*REQUIRED ACTION*
Although pictures appear in the records, the copy must leave them out and match everything else exactly.

*THE INPUT*
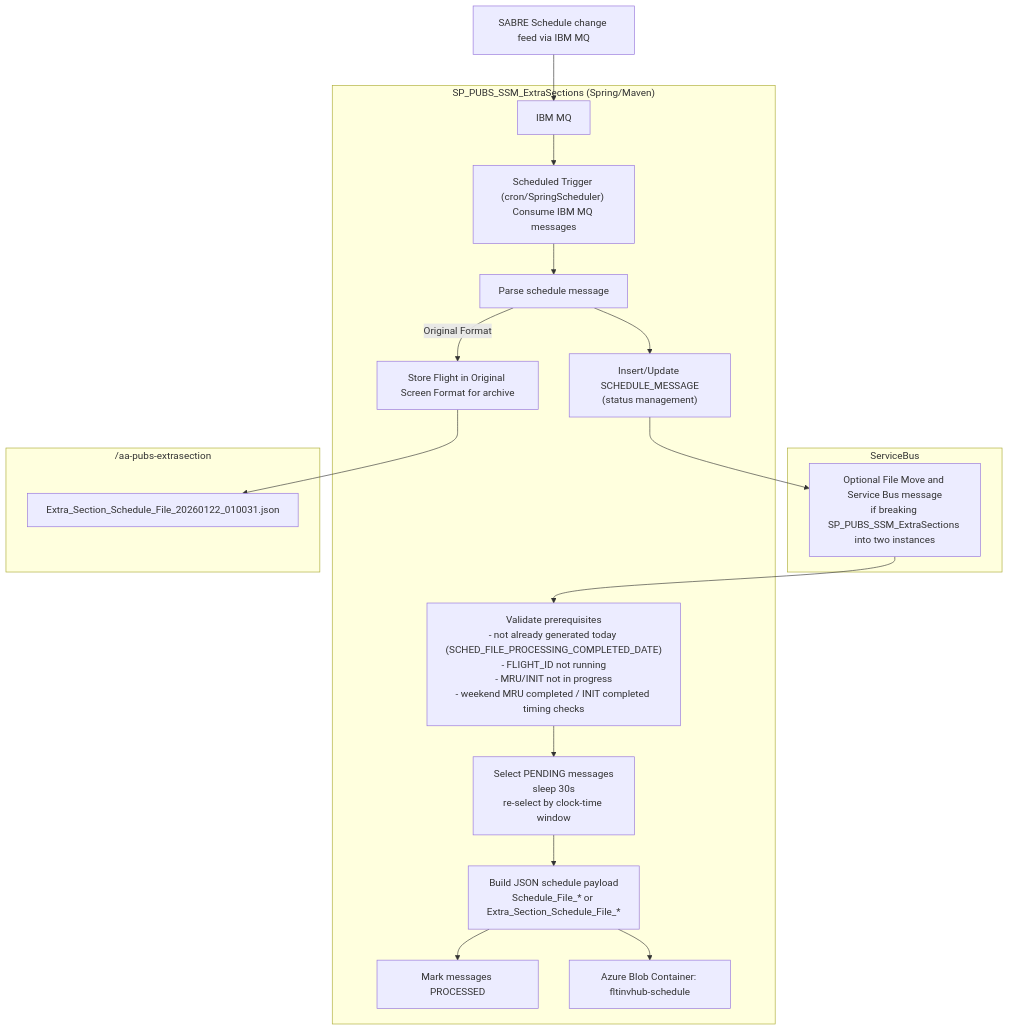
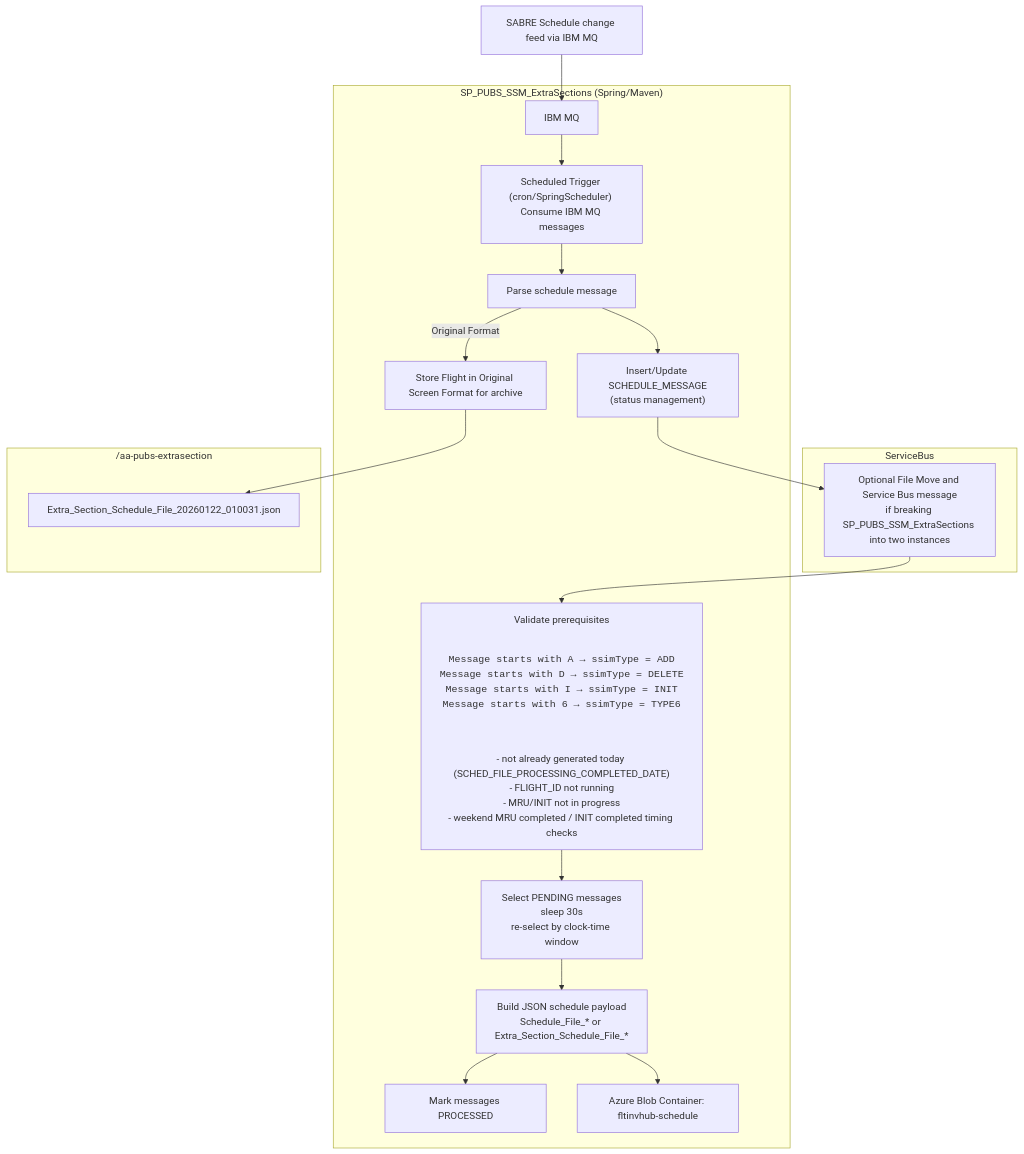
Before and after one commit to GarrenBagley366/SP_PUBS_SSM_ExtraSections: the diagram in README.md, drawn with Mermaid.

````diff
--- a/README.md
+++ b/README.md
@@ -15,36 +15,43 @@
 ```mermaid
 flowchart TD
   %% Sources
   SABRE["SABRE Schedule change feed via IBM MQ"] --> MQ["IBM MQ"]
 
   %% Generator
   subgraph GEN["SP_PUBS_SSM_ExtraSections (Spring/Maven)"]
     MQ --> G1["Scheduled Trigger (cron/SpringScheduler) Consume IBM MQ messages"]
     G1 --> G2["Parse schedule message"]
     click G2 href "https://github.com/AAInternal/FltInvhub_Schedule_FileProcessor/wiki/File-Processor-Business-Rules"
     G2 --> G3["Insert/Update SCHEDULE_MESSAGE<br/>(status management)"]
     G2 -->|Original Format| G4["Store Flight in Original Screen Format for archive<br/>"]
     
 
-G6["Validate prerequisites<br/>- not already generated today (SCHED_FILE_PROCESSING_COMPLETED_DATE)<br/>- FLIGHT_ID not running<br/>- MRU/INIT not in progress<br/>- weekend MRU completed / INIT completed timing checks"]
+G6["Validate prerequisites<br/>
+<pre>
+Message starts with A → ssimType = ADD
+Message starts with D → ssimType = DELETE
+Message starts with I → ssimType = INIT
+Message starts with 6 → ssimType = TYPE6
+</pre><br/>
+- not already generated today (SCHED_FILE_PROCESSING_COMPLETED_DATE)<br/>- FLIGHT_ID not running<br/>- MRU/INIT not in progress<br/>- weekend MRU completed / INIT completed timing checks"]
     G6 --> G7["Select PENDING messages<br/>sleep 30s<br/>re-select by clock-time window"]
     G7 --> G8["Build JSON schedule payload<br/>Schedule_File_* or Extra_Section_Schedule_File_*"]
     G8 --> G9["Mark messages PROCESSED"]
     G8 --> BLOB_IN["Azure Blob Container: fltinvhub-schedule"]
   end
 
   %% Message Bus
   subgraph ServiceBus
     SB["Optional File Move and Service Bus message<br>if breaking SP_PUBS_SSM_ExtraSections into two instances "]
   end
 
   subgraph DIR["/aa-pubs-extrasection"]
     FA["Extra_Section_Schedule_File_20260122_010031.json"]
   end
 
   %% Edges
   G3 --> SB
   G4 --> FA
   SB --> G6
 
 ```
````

*FINISHED EXERCISE*
Before and after one commit to GarrenBagley366/SP_PUBS_SSM_ExtraSections: the diagram in README.md, drawn with Mermaid.

````diff
--- a/README.md
+++ b/README.md
@@ -15,36 +15,43 @@
 ```mermaid
 flowchart TD
   %% Sources
   SABRE["SABRE Schedule change feed via IBM MQ"] --> MQ["IBM MQ"]
 
   %% Generator
   subgraph GEN["SP_PUBS_SSM_ExtraSections (Spring/Maven)"]
     MQ --> G1["Scheduled Trigger (cron/SpringScheduler) Consume IBM MQ messages"]
     G1 --> G2["Parse schedule message"]
     click G2 href "https://github.com/AAInternal/FltInvhub_Schedule_FileProcessor/wiki/File-Processor-Business-Rules"
     G2 --> G3["Insert/Update SCHEDULE_MESSAGE<br/>(status management)"]
     G2 -->|Original Format| G4["Store Flight in Original Screen Format for archive<br/>"]
     
 
-G6["Validate prerequisites<br/>- not already generated today (SCHED_FILE_PROCESSING_COMPLETED_DATE)<br/>- FLIGHT_ID not running<br/>- MRU/INIT not in progress<br/>- weekend MRU completed / INIT completed timing checks"]
+G6["Validate prerequisites<br/>
+<pre>
+Message starts with A → ssimType = ADD
+Message starts with D → ssimType = DELETE
+Message starts with I → ssimType = INIT
+Message starts with 6 → ssimType = TYPE6
+</pre><br/>
+- not already generated today (SCHED_FILE_PROCESSING_COMPLETED_DATE)<br/>- FLIGHT_ID not running<br/>- MRU/INIT not in progress<br/>- weekend MRU completed / INIT completed timing checks"]
     G6 --> G7["Select PENDING messages<br/>sleep 30s<br/>re-select by clock-time window"]
     G7 --> G8["Build JSON schedule payload<br/>Schedule_File_* or Extra_Section_Schedule_File_*"]
     G8 --> G9["Mark messages PROCESSED"]
     G8 --> BLOB_IN["Azure Blob Container: fltinvhub-schedule"]
   end
 
   %% Message Bus
   subgraph ServiceBus
     SB["Optional File Move and Service Bus message<br>if breaking SP_PUBS_SSM_ExtraSections into two instances "]
   end
 
   subgraph DIR["/aa-pubs-extrasection"]
     FA["Extra_Section_Schedule_File_20260122_010031.json"]
   end
 
   %% Edges
   G3 --> SB
   G4 --> FA
   SB --> G6
 
 ```
````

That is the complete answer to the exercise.